  • From 1 January 2023, social contributions resulting from the employment relationship in the part financed by the contribution payer, contributions to the Solidarity Fund, the Labor Fund and the Guaranteed Employee Benefits Fund will be classified as tax costs in the month for which they are required, but only if in which they will be paid within the time limit resulting from separate regulations.
  • Changes to the method of charging debt financing costs into tax-deductible costs – exclusion relates to an amount exceeding one of the two: PLN 3 million or 30% of EBITDA, yet not the sum thereof
  • Amendments to and clarification of provisions on profit shifting (costs incurred directly or indirectly to the related entity outside of Poland) – introduction of provisions on taxable base, changes to the method of establishing preferential taxation

Value Added Tax:

  • From January 1, 2023, basic VAT rates will apply again, ranging from 8 to 23% for individual products (termination of the so-called anti-inflation shields, which will expire on December 31, 2022).
  • The VAT rates will again cover, among others: fertilizers, plant protection products and energy carriers such as natural gas, electricity and system heat.
  • The exception will be the extension of the anti-inflation shield for food, which will most likely be maintained by the government.

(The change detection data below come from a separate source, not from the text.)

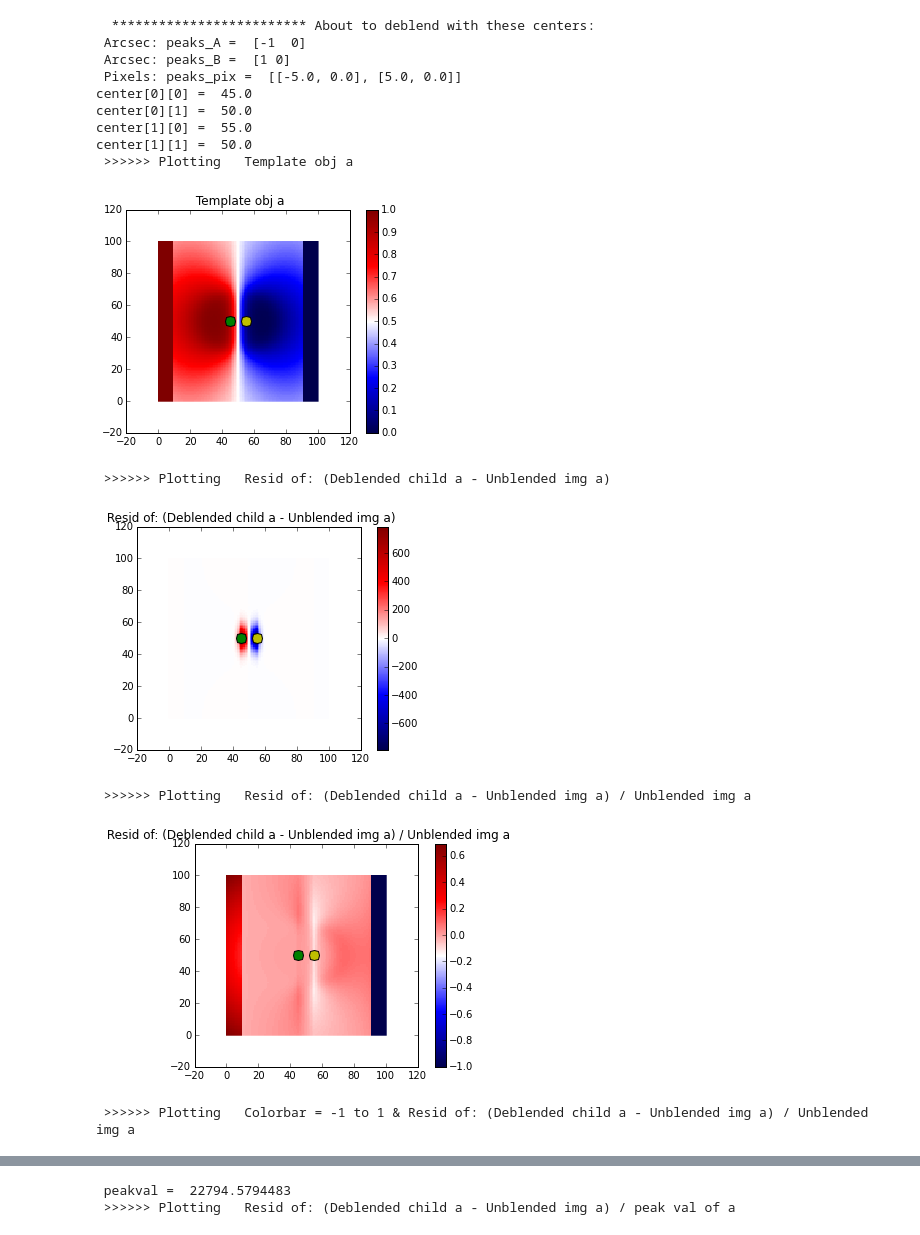
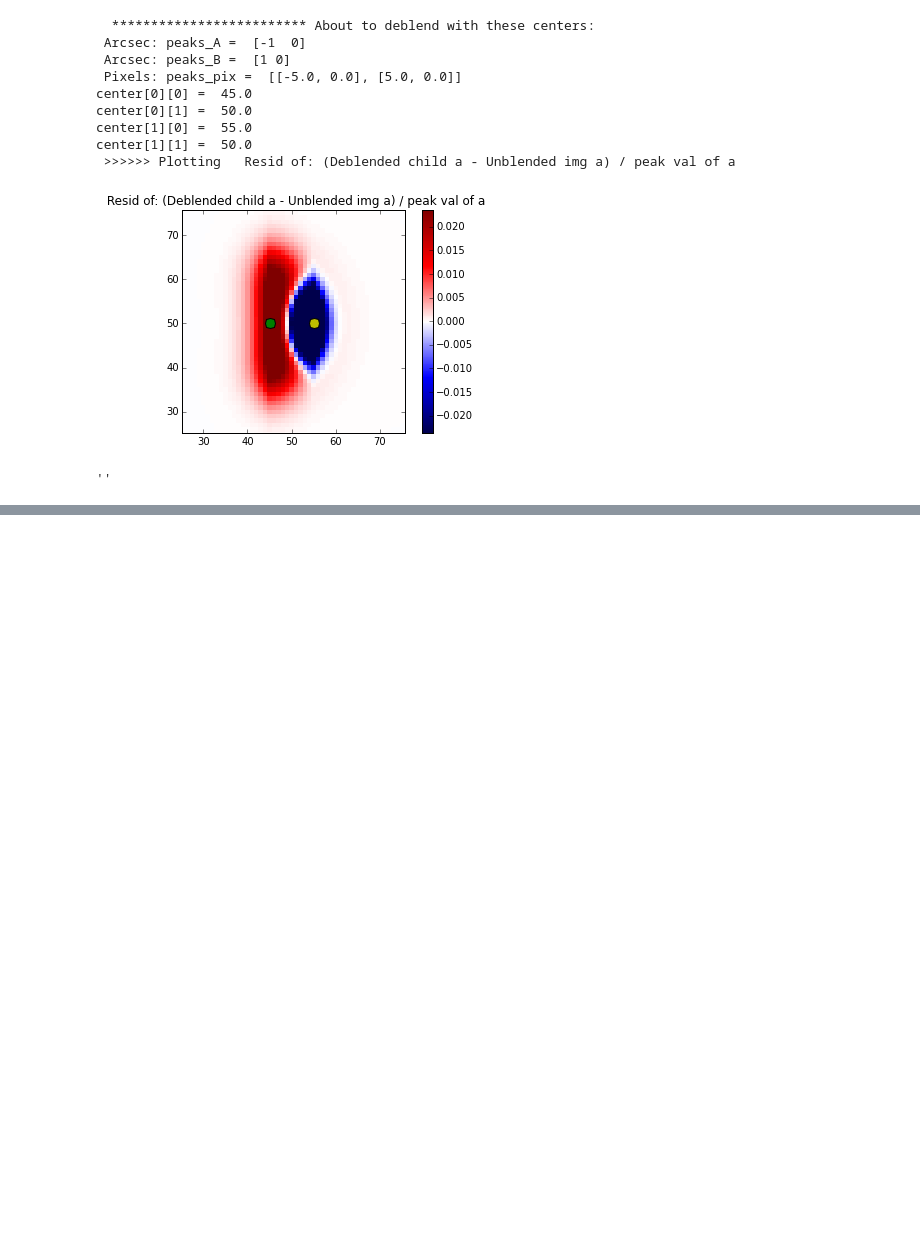
Before and after one commit to alvarezcl/galsim_work, a Jupyter notebook: mssgversion_code/mssg_deblendAndPlotResids.1.ipynb, the cells around one changed output, grey strips where cells are left out. Cells and saved outputs as stored; diff of their text form; code cells hidden in the pictures; blank space fills up the shorter version.

Commit message:
Better plots, from DKirkby tips.

```diff
--- a/mssgversion_code/mssg_deblendAndPlotResids.1.ipynb
+++ b/mssgversion_code/mssg_deblendAndPlotResids.1.ipynb
@@ -1 +111,32 @@
+# %%
+#################################################### Function to draw gal figs
+def makeplot(pltname, pltcontent, centre=(0,0) , colorbarlimit = 0, location = 'lower', mrkrsize = 10 ,qrtr = 0.25):
+
+
+          plt.title(pltname)
+          print " >>>>>> Plotting ", pltname
+          dummyarr = np.array([1, 2, 3])
+          if type(pltcontent) != type(dummyarr):
+              print pltcontent, " is not a numpy array, will convert"
+              pltcontent = pltcontent.array
+
+          vmin,vmax = np.percentile(pltcontent,[1,99])
+          vmax = max(abs(vmin),abs(vmax))
+          vmin = -vmax
+
+          ysize,xsize = pltcontent.shape
+
+          pltimg = plt.imshow( pltcontent , origin=location, interpolation='none', vmin = vmin, vmax=vmax );
+          plt.xlim(qrtr*xsize,(1-qrtr)*xsize)
+          plt.ylim(qrtr*ysize,(1-qrtr)*ysize)
+
+          if colorbarlimit==1:
+                    pltimg.set_clim(-1,1)
+          plt.colorbar()
+          if (centre[0] !=0 and centre[1] !=0):
+                    plt.plot(centre[0][0], centre[0][1],  color='g', marker = 'o', markersize=mrkrsize, markeredgewidth=1)
+                    plt.plot(centre[1][0], centre[1][1],  color='y', marker = 'o', markersize=mrkrsize, markeredgewidth=1)
+
+          plt.show()
+    # plt.annotate
 # %%
@@ -151,10 +270,11 @@ print "center[1][1] = ",center[1][1]
 if plotflag > presetval-1:
     pltname = " Template obj a "
     pltcontent = template_fractions[0]
-    makeplot(pltname, pltcontent, centre=center)
+ #   makeplot(pltname, pltcontent, centre=center)
 
 ######### Plot children
     ### Obj a
+    '''
     pltname = " Unblended img a ";        pltcontent = unblends[0]
     if plotflag > presetval:
               makeplot(pltname, pltcontent, centre=center)
@@ -177,11 +297,12 @@ if plotflag > presetval-1:
 
     peakval = unblends[0].array[acent[0], acent[1]]
     print " peakval = ", peakval
+    '''
 
     pltname = " Resid of: (Deblended child a - Unblended img a) / peak val of a ";        pltcontent = (children[0] - unblends[0].array)/  peakval
     makeplot(pltname, pltcontent, centre=center)
 
-    pltname = " Resid of: (Unblended img a) / Unblended img a ";        pltcontent = (unblends[0].array)/  unblends[0].array
+'''    pltname = " Resid of: (Unblended img a) / Unblended img a ";        pltcontent = (unblends[0].array)/  unblends[0].array
     if plotflag > presetval:
               makeplot(pltname, pltcontent, centre=center)
 
@@ -194,37 +315,36 @@ if plotflag > presetval-1:
     if plotflag > presetval:
               makeplot(pltname, pltcontent, centre=center)
 
     pltname = " Resid of: (Deblended child b - Unblended img b) ";        pltcontent = children[1] - unblends[1].array
     makeplot(pltname, pltcontent, centre=center)
 
     # Normalized
     pltname = " Resid of: (Deblended child b - Unblended img b) /  Unblended img b ";        pltcontent = (children[1] - unblends[1].array ) /  unblends[1].array
     makeplot(pltname, pltcontent ,  centre=center)
 
     pltname = " Colorbar = -1 to 1 & Resid of: (Deblended child b - Unblended img b) /  Unblended img b ";        pltcontent = (children[1] - unblends[1].array ) /  unblends[1].array
     makeplot(pltname, pltcontent , colorbarlimit=1, centre=center)
 
     peakval = unblends[1].array[bcent[0], bcent[1]]
     print " peakval = ", peakval
 
     pltname = " Resid of: (Deblended child b - Unblended img b) / peak val of b ";        pltcontent = (children[1] - unblends[1].array)/  peakval
     makeplot(pltname, pltcontent, centre=center)
 
     pltname = " Resid of: (Unblended img b) /  Unblended img b ";        pltcontent = (unblends[1].array ) / unblends[1].array
     makeplot(pltname, pltcontent, colorbarlimit=1, centre=center)
+
+'''
+;
 # %% [output]
   ************************* About to deblend with these centers:
  Arcsec: peaks_A =  [-1  0]
  Arcsec: peaks_B =  [1 0]
  Pixels: peaks_pix =  [[-5.0, 0.0], [5.0, 0.0]]
 center[0][0] =  45.0
 center[0][1] =  50.0
 center[1][0] =  55.0
 center[1][1] =  50.0
- >>>>>> Plotting   Template obj a
+ >>>>>> Plotting   Resid of: (Deblended child a - Unblended img a) / peak val of a
-[figure, old version]
+[figure, new version]
- >>>>>> Plotting   Resid of: (Deblended child a - Unblended img a)
+''
-[figure, removed]
- >>>>>> Plotting   Resid of: (Deblended child a - Unblended img a) / Unblended img a
-[figure, removed]
- >>>>>> Plotting   Colorbar = -1 to 1 & Resid of: (Deblended child a - Unblended img a) / Unblended img a
@@ -232,2 +350,0 @@ center[1][1] =  50.0
- peakval =  22794.5794483
- >>>>>> Plotting   Resid of: (Deblended child a - Unblended img a) / peak val of a
```
Also changed, not shown: parts of 4 cells of this notebook.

In 2023, or at least for part of it (until mid-year), the VAT rate for food products will still be 0%.
  • From January 1, 2023, new category of VAT payers will be introduced to the VAT Act – VAT Group – it means a group of entities related financially, economically and organizationally, registered as a VAT payer.
  • Electronic invoicing, along with real-time tax submission, will become compulsory in Poland from 1 January 2024.

Transfer Pricing:

The key amendment repeals the requirement to follow the arm’s length principle and the documentation obligation for indirect “tax haven” transactions:

  • PLN 500 thousand (base threshold)
  • PLN 2.5 million (for financial transactions)

Withholding Tax:

The main purpose behind amending withholding tax (WHT) provisions is to relax the rules for tax collection – commonly referred to as the pay & refund mechanism – or make it more feasible

Other changes in tax law that are worth paying attention to:

  • Simplification of the relief for “bad debts” – no attachment for declaration submission required – change from January 1, 2023;
  • Simplification of the procedure for refunding tax on income from buildings;
  • CIT exemption of income of social enterprises;
  • Changes in SLIM VAT 3 – probably change from July 1, 2023;
  • The obligation to record turnover by car washes, including self-service ones.

ALTIOS Poland monitores tax law regulations in Poland and will inform you about the tax changes related to your specicfic business activity.

More content about Poland: click here

Altios, accompanied by Polish Investment & Trade Agency, organized a webinar on Vietnam as a destination for Polish companies.

April 2022

Click on the link below to watch the replay of this webinar:

Vietnam has become a new attractive destination for global investors. Despite the pandemic hard hit, Vietnam finished its 2021 with a 2.58% GDP growth and around 31 B USD of Foreign Direct Investment.

What are Vietnam’s strengths? How can it attract international investors? How to work with Vietnamese partners? Which are critical points for doing business in Vietnam?

The webinar took place on March 17th, 2022 from 9:00 to 10:00 a.m.